# PROBLEM TO SOLVE
Pick out and copy every line below that has the word "pixel".

══ RAW DATA

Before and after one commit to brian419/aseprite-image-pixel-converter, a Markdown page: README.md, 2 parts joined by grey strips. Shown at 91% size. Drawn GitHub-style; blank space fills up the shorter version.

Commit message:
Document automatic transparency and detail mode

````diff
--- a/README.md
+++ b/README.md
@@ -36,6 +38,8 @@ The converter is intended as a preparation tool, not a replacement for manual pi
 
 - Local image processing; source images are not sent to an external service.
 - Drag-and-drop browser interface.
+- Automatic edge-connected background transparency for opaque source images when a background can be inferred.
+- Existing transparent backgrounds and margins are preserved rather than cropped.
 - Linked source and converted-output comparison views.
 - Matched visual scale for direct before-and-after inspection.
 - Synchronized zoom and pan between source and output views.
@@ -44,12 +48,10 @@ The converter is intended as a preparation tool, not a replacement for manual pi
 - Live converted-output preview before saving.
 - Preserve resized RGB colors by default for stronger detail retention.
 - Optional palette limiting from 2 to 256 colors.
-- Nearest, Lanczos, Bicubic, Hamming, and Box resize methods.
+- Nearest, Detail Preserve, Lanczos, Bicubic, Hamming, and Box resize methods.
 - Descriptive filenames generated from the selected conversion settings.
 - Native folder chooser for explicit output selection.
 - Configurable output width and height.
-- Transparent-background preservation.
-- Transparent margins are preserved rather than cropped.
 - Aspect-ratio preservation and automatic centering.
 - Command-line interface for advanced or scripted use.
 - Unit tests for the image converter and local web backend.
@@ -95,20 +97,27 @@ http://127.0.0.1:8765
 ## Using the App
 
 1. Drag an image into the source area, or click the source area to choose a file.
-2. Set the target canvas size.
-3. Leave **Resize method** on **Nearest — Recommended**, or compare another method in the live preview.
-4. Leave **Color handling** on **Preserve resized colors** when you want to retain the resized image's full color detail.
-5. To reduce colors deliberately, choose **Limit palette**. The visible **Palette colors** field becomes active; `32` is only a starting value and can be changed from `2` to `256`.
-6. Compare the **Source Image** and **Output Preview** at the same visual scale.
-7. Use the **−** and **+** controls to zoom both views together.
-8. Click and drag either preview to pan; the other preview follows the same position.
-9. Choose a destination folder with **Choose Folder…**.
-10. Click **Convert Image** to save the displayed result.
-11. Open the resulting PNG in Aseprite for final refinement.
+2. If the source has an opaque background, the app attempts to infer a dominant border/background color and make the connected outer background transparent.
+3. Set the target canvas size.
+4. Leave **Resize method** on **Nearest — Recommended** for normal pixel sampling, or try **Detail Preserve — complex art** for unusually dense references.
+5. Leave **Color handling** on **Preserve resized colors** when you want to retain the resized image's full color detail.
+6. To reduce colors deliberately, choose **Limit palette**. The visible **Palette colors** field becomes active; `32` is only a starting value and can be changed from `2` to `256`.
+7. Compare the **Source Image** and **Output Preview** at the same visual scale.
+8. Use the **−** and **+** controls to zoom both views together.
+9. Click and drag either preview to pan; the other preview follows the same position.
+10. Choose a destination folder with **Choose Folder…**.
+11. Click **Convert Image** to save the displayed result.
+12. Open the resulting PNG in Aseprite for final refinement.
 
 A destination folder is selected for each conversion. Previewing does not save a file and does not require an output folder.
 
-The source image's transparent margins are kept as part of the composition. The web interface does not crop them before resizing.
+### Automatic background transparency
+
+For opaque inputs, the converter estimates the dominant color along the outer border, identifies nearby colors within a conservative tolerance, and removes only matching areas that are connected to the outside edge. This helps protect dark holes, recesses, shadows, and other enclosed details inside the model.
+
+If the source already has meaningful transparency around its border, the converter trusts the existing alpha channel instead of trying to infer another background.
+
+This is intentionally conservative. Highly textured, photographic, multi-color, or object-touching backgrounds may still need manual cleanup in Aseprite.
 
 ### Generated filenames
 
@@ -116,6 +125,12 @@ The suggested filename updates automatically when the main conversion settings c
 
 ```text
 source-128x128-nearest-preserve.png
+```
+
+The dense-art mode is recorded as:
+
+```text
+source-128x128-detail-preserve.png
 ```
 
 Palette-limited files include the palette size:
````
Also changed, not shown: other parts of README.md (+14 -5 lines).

════

# SOLUTION TO THIS TASK
Before and after one commit to brian419/aseprite-image-pixel-converter, a Markdown page: README.md, 2 parts joined by grey strips. Shown at 91% size. Drawn GitHub-style; blank space fills up the shorter version.
+4. Leave **Resize method** on **Nearest — Recommended** for normal pixel sampling, or try **Detail Preserve — complex art** for unusually dense references.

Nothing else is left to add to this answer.